      That's the basic gist of the narrative.
      Susan began her narrative with the day of the wedding.
      adv,prep in addition to ¶ used when adding another reason
      No one writes to me besides you.
      There are two girls besides Monica in the room.
      Do you play any other sports besides badminton and cycling?
      I've been through all the above, and lots more besides, so I know how you feel.
      What do they need to grow their business, besides money? Good entrepreneurs are also ardent about their ideas, and they're peaceful to accept advice.
      "Do you want to go shopping on Monday?" "I've got no money. Besides, we're having an exam on Tuesday."
      n[C] amount by which sth, esp a sum of money, is too small ¶ excess of debts over income, or amount of this excess ¶ inadequacy, insufficiency
      We raised $2 million, and we need $3 million: that's a deficit of $1 million.
      The deficit in 2015, for example, would drop to about $300 billion from $1.2 trillion.
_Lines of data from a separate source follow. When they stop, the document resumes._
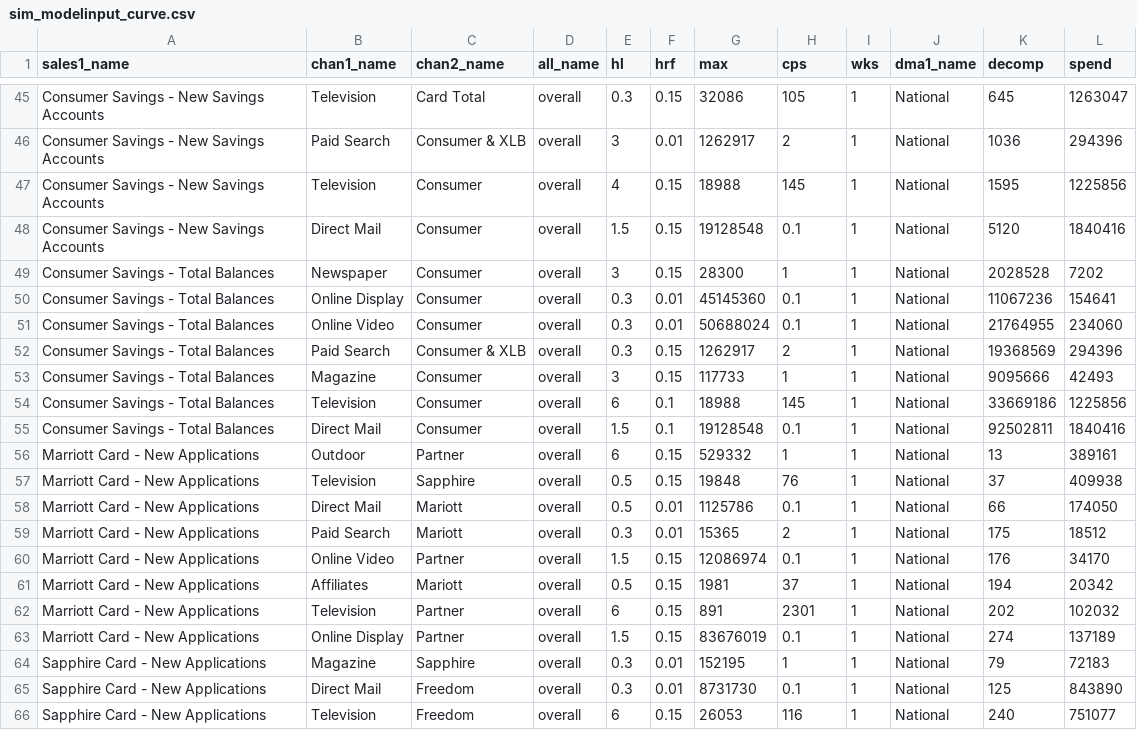
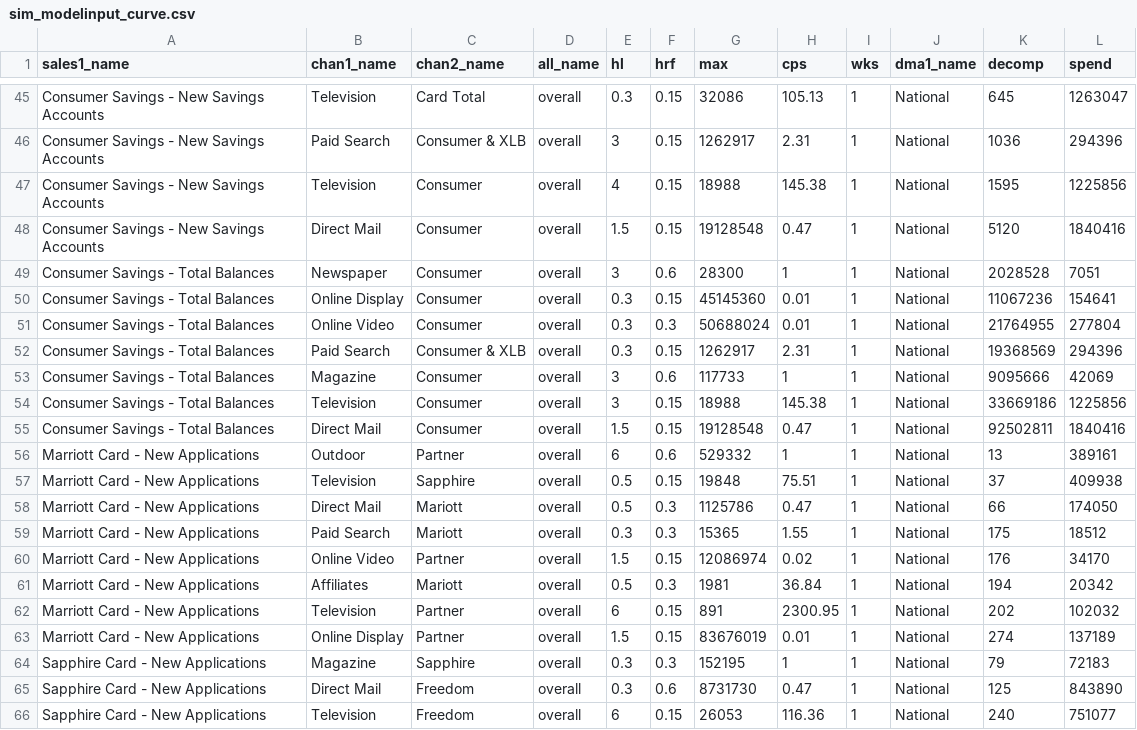
Before and after one commit to truesightconsulting/chase, a CSV file: admin/opt/curve/sim_modelinput_curve.csv, drawn as a sheet; only a part is shown, gaps mark what is left out; the diff covers the shown part only; the diff names each change by its address in the sheet, - before the commit and + after, or states it on an @@ line.

```diff
--- a/admin/opt/curve/sim_modelinput_curve.csv
+++ b/admin/opt/curve/sim_modelinput_curve.csv
-H45 (cps): 105
+H45 (cps): 105.13
-F46 (hrf): 0.01
+F46 (hrf): 0.15
-H46 (cps): 2
+H46 (cps): 2.31
-H47 (cps): 145
+H47 (cps): 145.38
-H48 (cps): 0.1
+H48 (cps): 0.47
-F49 (hrf): 0.15
+F49 (hrf): 0.6
-L49 (spend): 7202
+L49 (spend): 7051
-F50 (hrf): 0.01
+F50 (hrf): 0.15
-H50:H51 (cps): 0.1
+H50:H51 (cps): 0.01
-F51 (hrf): 0.01
+F51 (hrf): 0.3
-L51 (spend): 234060
+L51 (spend): 277804
-H52 (cps): 2
+H52 (cps): 2.31
-F53 (hrf): 0.15
+F53 (hrf): 0.6
-L53 (spend): 42493
+L53 (spend): 42069
-E54 (hl): 6
+E54 (hl): 3
-F54:F55 (hrf): 0.1
+F54:F55 (hrf): 0.15
-H54 (cps): 145
+H54 (cps): 145.38
-H55 (cps): 0.1
+H55 (cps): 0.47
-F56 (hrf): 0.15
+F56 (hrf): 0.6
-H57 (cps): 76
+H57 (cps): 75.51
-F58:F59 (hrf): 0.01
+F58:F59 (hrf): 0.3
-H58 (cps): 0.1
+H58 (cps): 0.47
-H59 (cps): 2
+H59 (cps): 1.55
-H60 (cps): 0.1
+H60 (cps): 0.02
-F61 (hrf): 0.15
+F61 (hrf): 0.3
-H61 (cps): 37
+H61 (cps): 36.84
-H62 (cps): 2301
+H62 (cps): 2300.95
-H63 (cps): 0.1
+H63 (cps): 0.01
-F64 (hrf): 0.01
+F64 (hrf): 0.3
-F65 (hrf): 0.01
+F65 (hrf): 0.6
-H65 (cps): 0.1
+H65 (cps): 0.47
-H66 (cps): 116
+H66 (cps): 116.36
```
Also changed, not shown: 103 edited cells elsewhere in this file, admin/opt/admin/adm_curve.csv, admin/opt/curve/sim_output_curve.csv.
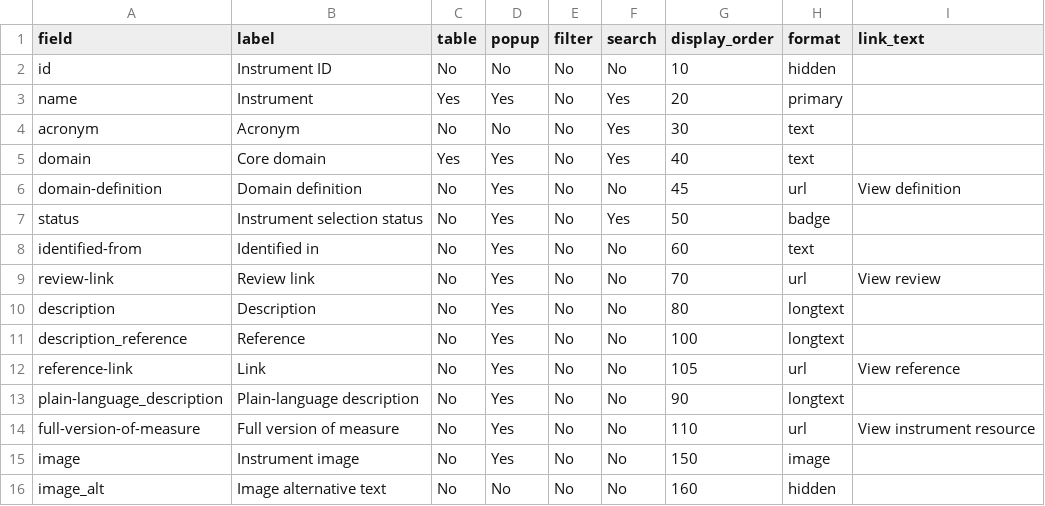
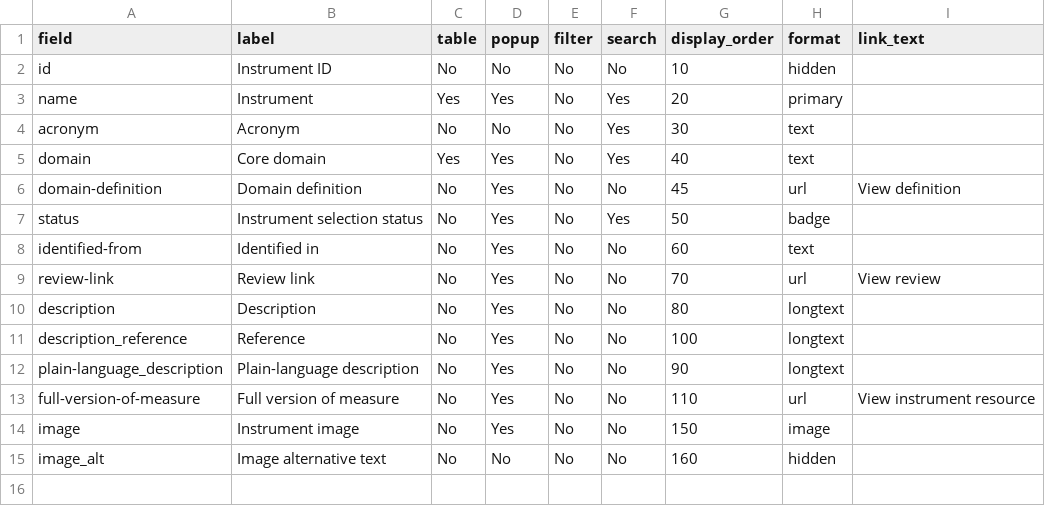
Before and after one commit to SeanFTPatterson/Health-Related-Quality-of-Life-, a CSV file: data/fields.csv, drawn as a sheet; the diff names each change by its address in the sheet, - before the commit and + after, or states it on an @@ line.

```diff
--- a/data/fields.csv
+++ b/data/fields.csv
-row 12: reference-link | Link | No | Yes | No | No | 105 | url | View reference
```
Also changed, not shown: data/instruments.csv.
      Greece has a current account deficit of nearly ten percent of GDP.
      If the government didn't run such huge deficits, the country would not have financial problems.
      Attention deficit hyperactivity disorder is a condition where people, especially children, are extremely active and unable to concentrate on anything for very long.
      adj against ¶ opposite or very different
      I'm opposed to religious education in schools.
      Are you opposed to the death penalty?
      In 1987, renewed proposals for constructing a fixed link in the form of a bridge or tunnel came forward from the federal government and private developers.
      January 1988 saw a plebiscite held on the question by the provincial government of Premier Joe GHIZ. In this controversial vote, 59% voted in favour, and 41% were opposed to the idea of a fixed link to the mainland.
      The interests of buyers and sellers are diametrically (completely, entirely) opposed to each other.
      "The European Union that will emerge from this process will be diametrically opposed to the idea of a European Union that is the embodiment of an open society," he writes.
      The terms poetry and prose are incorrectly opposed to each other.
      I did notice cherries were going for $3/lb, as opposed to $5.99/lb at chain grocery stores.
      I would like to know how to limit the amount of data transfer per unit time (e.g. 5GB per day) as opposed to the number of file downloads.
      n[CU] a small change, improvement, or addition that is made to a law or document, or the process
      She insisted that the book did not need amendment.
      I've made a few last-minute amendments to the article.
      Presidential power was reduced by a constitutional amendment in 1991.
      He moved an amendment limiting capital punishment to certain very serious crimes.
      The new clause was accepted without amendment.
      On a free vote, the amendment was carried by 296 votes to 112.
      Parliament accepted the amendment and the bill was passed.
      n[C] a young person who is developing from a child into an adult
      also an adjective
      Middle school students' reading behavior is a timely issue given the recent interest in the education of young adolescents.
      Young adolescents are happiest with small groups of close friends.
      Nevertheless, most adolescents will not go on to be drug users.
      Older adolescents are usually responsible enough to manage alone for limited periods of time.
      Teenage children are aged between thirteen and nineteen years old.
      Adolescence (from Latin adolescere, meaning "to grow up") is a transitional stage of physical and psychological human development that generally occurs during the period from puberty to legal adulthood (age of majority).